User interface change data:

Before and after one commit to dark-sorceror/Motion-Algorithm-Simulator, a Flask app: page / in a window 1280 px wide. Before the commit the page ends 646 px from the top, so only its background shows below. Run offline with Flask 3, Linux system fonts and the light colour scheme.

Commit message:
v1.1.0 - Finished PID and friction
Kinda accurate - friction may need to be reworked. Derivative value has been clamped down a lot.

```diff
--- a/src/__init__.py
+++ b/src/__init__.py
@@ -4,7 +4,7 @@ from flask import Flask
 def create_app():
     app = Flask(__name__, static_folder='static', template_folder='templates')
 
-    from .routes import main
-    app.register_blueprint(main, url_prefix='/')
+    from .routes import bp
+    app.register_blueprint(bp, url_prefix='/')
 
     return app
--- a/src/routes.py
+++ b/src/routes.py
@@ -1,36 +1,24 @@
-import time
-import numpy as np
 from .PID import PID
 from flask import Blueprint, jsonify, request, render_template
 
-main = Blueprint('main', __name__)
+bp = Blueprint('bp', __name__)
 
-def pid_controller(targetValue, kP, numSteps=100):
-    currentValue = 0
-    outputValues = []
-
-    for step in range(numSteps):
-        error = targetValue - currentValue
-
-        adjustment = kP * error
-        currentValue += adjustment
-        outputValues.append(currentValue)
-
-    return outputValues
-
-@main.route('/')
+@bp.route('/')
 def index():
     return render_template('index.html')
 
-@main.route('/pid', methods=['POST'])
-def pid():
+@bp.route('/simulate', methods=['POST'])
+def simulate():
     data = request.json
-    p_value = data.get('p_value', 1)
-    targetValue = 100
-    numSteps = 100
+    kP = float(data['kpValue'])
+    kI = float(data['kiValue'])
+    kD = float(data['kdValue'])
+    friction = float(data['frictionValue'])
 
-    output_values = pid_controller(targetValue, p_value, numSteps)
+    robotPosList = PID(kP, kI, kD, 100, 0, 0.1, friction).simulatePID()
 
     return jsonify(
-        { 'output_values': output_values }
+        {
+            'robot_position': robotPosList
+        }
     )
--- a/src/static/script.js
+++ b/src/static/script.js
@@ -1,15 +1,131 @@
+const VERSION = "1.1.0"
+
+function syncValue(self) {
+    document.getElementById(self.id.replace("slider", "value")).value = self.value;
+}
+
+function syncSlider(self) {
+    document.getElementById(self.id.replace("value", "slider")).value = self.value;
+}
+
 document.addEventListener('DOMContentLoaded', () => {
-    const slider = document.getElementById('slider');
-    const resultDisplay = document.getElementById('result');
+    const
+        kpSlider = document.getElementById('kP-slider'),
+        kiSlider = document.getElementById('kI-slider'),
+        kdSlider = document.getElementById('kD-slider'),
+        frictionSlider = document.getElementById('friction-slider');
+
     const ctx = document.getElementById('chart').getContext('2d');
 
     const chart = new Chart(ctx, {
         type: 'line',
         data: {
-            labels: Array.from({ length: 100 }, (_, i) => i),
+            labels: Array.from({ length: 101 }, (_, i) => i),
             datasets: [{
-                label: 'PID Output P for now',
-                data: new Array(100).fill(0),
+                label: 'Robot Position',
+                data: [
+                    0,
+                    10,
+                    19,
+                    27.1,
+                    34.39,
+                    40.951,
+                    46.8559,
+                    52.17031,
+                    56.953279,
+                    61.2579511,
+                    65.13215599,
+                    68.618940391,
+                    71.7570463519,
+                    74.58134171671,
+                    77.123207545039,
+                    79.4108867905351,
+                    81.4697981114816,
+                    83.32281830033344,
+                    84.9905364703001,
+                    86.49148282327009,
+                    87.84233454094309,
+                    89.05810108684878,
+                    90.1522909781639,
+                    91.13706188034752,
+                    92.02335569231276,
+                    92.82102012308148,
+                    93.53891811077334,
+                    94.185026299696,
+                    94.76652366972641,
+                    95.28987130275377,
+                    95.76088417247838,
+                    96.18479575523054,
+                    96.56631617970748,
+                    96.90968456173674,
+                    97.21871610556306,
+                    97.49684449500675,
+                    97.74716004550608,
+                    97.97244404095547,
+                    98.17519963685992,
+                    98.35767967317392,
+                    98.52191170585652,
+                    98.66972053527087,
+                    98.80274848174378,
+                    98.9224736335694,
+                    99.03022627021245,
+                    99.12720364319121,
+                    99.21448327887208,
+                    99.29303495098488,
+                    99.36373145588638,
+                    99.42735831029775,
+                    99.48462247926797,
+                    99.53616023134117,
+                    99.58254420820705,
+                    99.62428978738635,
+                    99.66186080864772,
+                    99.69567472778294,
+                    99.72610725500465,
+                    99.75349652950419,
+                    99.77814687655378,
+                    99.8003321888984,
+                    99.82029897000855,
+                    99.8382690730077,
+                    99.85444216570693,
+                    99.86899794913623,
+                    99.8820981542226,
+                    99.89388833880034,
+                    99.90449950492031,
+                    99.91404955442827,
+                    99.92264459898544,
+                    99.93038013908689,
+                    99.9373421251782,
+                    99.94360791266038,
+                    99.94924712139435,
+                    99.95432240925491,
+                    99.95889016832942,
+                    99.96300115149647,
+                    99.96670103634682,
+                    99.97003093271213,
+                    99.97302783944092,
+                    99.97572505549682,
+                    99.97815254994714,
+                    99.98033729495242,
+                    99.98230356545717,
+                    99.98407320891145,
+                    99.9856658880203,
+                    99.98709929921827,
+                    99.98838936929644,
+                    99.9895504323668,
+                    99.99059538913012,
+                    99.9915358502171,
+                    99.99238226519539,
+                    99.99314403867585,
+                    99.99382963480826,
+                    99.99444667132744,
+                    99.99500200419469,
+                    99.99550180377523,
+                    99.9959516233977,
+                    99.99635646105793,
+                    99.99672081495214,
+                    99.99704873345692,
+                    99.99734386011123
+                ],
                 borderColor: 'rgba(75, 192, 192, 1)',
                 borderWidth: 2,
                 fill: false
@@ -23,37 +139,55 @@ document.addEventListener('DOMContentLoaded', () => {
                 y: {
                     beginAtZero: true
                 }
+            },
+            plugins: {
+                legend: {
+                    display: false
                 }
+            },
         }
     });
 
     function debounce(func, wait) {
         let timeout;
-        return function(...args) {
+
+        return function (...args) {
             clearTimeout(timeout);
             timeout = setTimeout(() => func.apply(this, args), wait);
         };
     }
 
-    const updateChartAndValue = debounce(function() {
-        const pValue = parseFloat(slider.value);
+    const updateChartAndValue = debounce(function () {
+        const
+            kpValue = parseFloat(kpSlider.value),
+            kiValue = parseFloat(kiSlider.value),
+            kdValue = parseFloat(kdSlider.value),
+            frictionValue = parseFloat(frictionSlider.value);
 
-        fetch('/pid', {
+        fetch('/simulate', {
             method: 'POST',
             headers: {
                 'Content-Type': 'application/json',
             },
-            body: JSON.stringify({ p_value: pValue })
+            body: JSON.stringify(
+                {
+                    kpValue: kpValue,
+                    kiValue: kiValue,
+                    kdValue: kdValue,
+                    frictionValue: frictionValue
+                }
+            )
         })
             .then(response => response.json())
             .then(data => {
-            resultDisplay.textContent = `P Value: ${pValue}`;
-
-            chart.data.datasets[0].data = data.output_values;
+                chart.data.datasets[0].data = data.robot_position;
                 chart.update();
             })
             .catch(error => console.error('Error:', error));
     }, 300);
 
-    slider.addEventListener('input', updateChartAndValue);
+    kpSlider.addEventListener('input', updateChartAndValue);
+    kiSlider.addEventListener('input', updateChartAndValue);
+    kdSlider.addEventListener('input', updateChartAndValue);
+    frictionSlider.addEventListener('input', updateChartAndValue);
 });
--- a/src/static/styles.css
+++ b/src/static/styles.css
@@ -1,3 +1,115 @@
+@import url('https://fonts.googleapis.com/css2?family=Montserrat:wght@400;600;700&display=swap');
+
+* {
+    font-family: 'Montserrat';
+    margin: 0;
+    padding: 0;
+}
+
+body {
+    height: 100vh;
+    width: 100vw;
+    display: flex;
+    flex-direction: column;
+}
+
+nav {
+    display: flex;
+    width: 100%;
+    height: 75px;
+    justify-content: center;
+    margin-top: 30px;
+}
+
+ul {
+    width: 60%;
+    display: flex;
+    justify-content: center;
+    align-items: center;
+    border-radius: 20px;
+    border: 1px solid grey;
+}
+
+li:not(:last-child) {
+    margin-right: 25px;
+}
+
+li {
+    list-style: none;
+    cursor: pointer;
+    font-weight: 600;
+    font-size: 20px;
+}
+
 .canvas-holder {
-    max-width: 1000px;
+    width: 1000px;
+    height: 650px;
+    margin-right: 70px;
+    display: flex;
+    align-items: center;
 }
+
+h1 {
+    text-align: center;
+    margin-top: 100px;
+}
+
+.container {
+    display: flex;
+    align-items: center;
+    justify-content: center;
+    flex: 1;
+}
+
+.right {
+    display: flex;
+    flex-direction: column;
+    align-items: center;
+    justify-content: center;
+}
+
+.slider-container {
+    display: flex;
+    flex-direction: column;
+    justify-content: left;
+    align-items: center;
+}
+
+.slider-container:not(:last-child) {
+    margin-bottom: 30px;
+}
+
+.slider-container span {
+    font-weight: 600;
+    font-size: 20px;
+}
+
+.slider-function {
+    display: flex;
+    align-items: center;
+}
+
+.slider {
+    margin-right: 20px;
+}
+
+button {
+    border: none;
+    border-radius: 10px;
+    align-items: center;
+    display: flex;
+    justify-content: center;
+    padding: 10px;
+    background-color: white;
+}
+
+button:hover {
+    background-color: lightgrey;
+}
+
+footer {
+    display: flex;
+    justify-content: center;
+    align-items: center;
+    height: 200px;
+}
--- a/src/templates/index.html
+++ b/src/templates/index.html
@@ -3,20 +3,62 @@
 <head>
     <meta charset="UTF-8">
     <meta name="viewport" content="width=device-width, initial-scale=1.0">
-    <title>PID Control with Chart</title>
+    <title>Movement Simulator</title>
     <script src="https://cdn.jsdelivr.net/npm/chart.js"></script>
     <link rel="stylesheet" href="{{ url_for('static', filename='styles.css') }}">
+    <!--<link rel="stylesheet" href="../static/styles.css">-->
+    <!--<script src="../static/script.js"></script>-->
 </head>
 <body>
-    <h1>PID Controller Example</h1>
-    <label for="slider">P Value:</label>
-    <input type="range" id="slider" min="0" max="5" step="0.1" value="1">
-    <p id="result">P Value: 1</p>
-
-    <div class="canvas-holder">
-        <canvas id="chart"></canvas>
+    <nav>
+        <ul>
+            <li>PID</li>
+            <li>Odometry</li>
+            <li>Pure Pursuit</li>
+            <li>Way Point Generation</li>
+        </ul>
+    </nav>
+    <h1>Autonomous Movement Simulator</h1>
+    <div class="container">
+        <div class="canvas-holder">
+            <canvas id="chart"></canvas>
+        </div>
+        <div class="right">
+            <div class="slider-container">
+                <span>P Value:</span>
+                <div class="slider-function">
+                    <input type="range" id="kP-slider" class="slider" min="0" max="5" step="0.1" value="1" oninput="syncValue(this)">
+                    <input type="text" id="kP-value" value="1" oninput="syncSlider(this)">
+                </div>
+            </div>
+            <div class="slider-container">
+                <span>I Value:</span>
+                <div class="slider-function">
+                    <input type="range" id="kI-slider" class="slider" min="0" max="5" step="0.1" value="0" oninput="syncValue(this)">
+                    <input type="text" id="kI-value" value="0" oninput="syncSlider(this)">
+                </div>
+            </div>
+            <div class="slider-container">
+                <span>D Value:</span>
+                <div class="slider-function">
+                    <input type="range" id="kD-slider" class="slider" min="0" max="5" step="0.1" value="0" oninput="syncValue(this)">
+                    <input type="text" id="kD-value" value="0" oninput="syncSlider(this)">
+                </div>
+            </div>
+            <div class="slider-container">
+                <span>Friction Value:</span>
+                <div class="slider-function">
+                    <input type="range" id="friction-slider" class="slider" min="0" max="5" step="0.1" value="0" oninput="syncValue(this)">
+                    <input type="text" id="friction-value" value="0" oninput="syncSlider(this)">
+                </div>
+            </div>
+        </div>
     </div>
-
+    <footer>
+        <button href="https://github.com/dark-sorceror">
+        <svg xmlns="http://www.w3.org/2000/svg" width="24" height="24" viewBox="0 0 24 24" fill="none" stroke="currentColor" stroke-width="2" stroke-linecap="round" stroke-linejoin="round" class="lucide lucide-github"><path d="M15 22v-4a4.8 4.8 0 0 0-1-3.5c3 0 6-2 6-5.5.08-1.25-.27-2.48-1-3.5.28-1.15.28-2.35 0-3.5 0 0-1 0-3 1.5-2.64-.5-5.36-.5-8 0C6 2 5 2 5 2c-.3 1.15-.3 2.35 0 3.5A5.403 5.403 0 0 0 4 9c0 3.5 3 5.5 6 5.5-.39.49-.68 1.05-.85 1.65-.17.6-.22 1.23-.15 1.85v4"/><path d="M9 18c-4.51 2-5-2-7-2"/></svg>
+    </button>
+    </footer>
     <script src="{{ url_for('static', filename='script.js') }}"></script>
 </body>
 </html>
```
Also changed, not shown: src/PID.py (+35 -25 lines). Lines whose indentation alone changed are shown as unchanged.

▸ **WHAT TO WORK ON**: A line belongs in the answer if it contains the word "background"; copy every such line from the data above.

▸ **COMPLETED TASK**:
Before and after one commit to dark-sorceror/Motion-Algorithm-Simulator, a Flask app: page / in a window 1280 px wide. Before the commit the page ends 646 px from the top, so only its background shows below. Run offline with Flask 3, Linux system fonts and the light colour scheme.
+    background-color: white;
+    background-color: lightgrey;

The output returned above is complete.